BACKGROUND:Little information is available regarding technical challenges with the new lower profile Woven EndoBridge (WEB 17) system intended for smaller aneurysms. METHODS:We report illustrative cases of technical complications encountered with 2 anterior communicating artery aneurysms treated by the WEB 17 system requiring rescue stenting in both cases, discussing technical nuances regarding potential reasons for the encountered failures along with management plan. RESULTS:Over a span of 1 year (January 2021 to January 2022), 45 WEB embolization procedures were performed at 2 institutions. Two procedures were complicated by abrupt change in orientation of the WEB device immediately after detachment from the delivery wire. In the first case, abrupt angulation with subsequent migration and prolapse out of the aneurysm sac into the distal right anterior cerebral artery was encountered with unsuccessful retrieval despite multiple attempts using a variety of devices, eventually requiring rescue stenting. A similar sudden orientation change was noted in the second case with partial prolapse from the aneurysm sac similarly bailed out by intracranial stenting. Both patients recovered to preprocedural baseline with no permanent deficits and eventually were discharged home. CONCLUSIONS:Intrasaccular WEB 17 embolization may be technically challenging in smaller wide-necked aneurysms with acute aneurysm-parent artery angulation with abrupt changing of WEB device orientation after detachments with device migration and prolapse into the parent vessel requiring rescue stenting. Proper WEB 17 device sizing and vigilance in the transition phase between the end of deployment and detachment windows of the procedure are paramount to treatment success. Routine use of antiplatelets in cases of anatomical aneurysms that are anticipated to be challenging might be a useful strategy if bailout stenting is needed.
PMID: 35338022
ISSN: 1878-8769
CID: 5200752

Safety of Antithrombotic Resumption in Chronic Subdural Hematoma Patients with Middle Meningeal Artery Embolization: A Case Control Study

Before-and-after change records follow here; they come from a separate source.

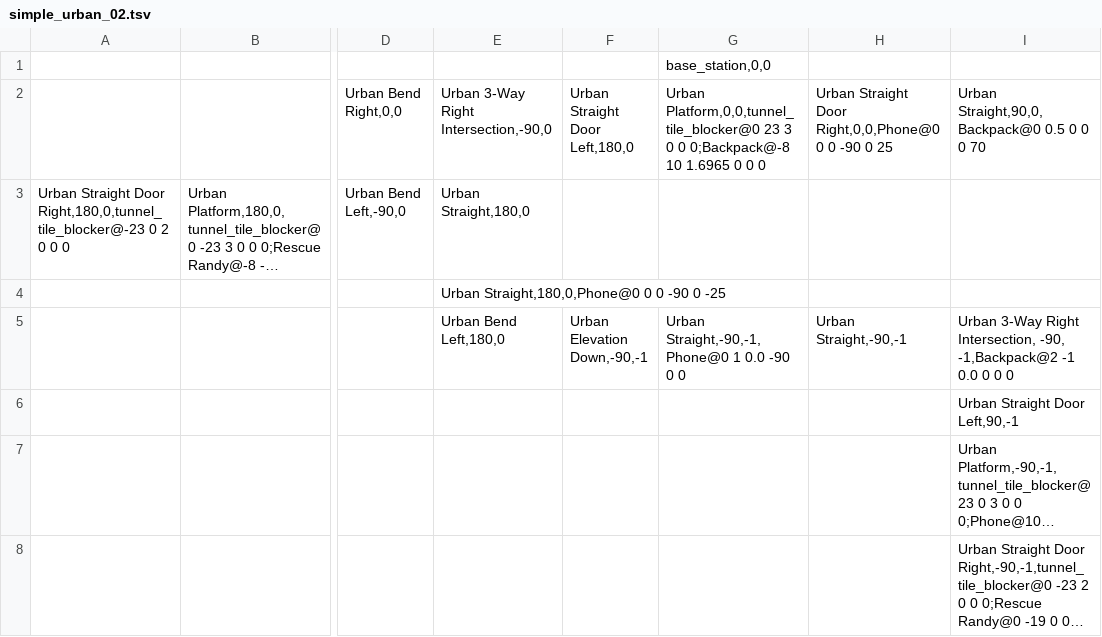
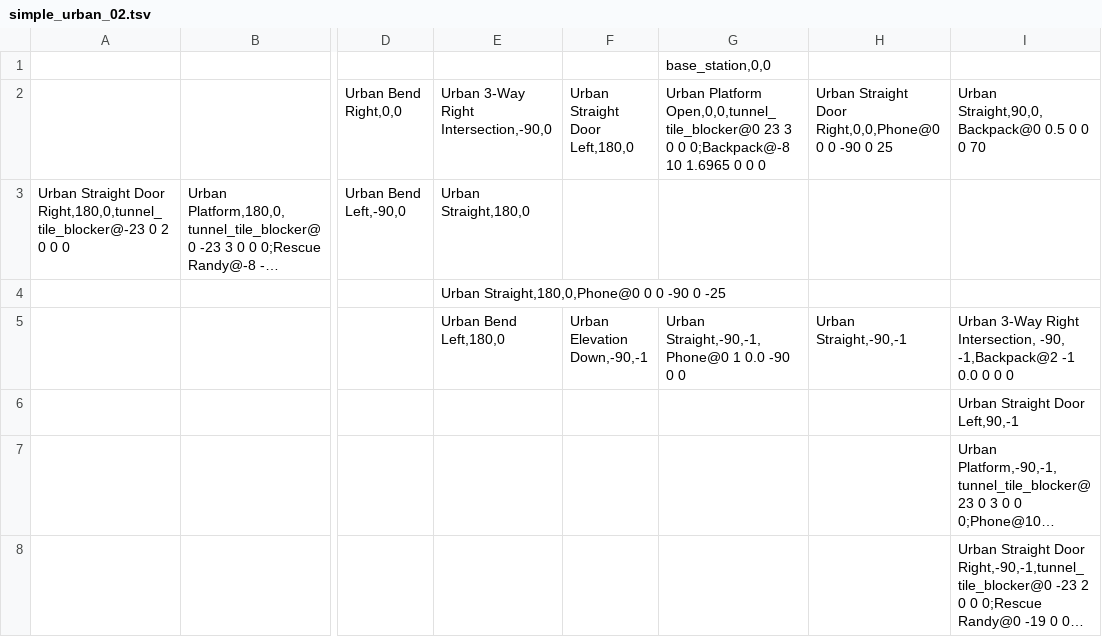
Before and after one commit to osrf/subt, a TSV file: subt_ign/worlds/simple_urban_02.tsv, drawn as a sheet; only a part is shown, gaps mark what is left out; long unchanged cells end in …; the diff names each change by its address in the sheet, - before the commit and + after, or states it on an @@ line.

Commit message:
use platform open

```diff
--- a/subt_ign/worlds/simple_urban_02.tsv
+++ b/subt_ign/worlds/simple_urban_02.tsv
-G2: Urban Platform,0,0,tunnel_tile_blocker@0 23 3…
+G2: Urban Platform Open,0,0,tunnel_tile_blocker@0 23 3…
```
Also changed, not shown: 2 other files.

Mir, Osman; Yaghi, Shadi; Pujara, Deep; Burkhardt, Jan-Karl; Kan, Peter; Shapiro, Maksim; Raz, Eytan; Riina, Howard; Tanweer, Omar
OBJECTIVE:Chronic subdural hematoma (CSDH) is a serious problem with an incidence of 20.6/100,000/year in North America and is posited to grow as the population ages. Middle Meningeal Artery (MMA) embolization is an upcoming therapy for treatment of CSDH. Among patients with CSDH who undergo MMA embolization outcomes are no different in patients who resume the antithrombotic (AT) after MMA embolization as compared to patients who don't resume AT. METHODS:We did retrospective review of all cases of MMA embolization in the setting of CSDH done over 2.5 years in 2 centers. Comparison of cases in which AT was resumed vs controls with no AT was performed. A successful outcome was defined as reduction of at least 50% volume in CSDH. Univariate analysis regarding all outcome measures for baseline variables was performed using Fisher exact test or t-test. Multivariate logistic regression with controlling for age, surgical evacuation of the hematoma. RESULTS:There were a total of 56 MMA embolization cases, 33 of them had no AT started and 23 of them had AT resumption at a mean of 2.4 days. About 40% of patients had surgical evacuation done prior to MMA embolization. There was no significant difference in hematoma reduction or volume even after adjusting for surgical evacuation (OR 1.00 95%CI 0.60- 1.67). Patients who had AT resumption had more CAD (71%vs 21% p= 0.001) and Afib (58% vs 18% p=0.002) necessitating AT. CONCLUSION/CONCLUSIONS:AT therapy can be safely resumed in CSDH after MMA embolization as there is no significant difference in CSDH volume reduction and recurrence.
PMID: 35121536
ISSN: 1532-8511
CID: 5153992

Editorial. Delphi studies in neurosurgery [Editorial]

Amin-Hanjani, Sepideh; Riina, Howard A; Barker, Fred G
PMID: 34598163
ISSN: 1933-0693
CID: 5178502

Interventional neuroradiology in the time of plague: New York City, Spring 2020

Nelson, Peter K; Raz, Eytan; Nossek, Erez; Warren, Linda; Schwegel, Claire; Tanweer, Omar; Riina, Howard; Shapiro, Maksim
PMID: 34668787
ISSN: 2385-2011
CID: 5043292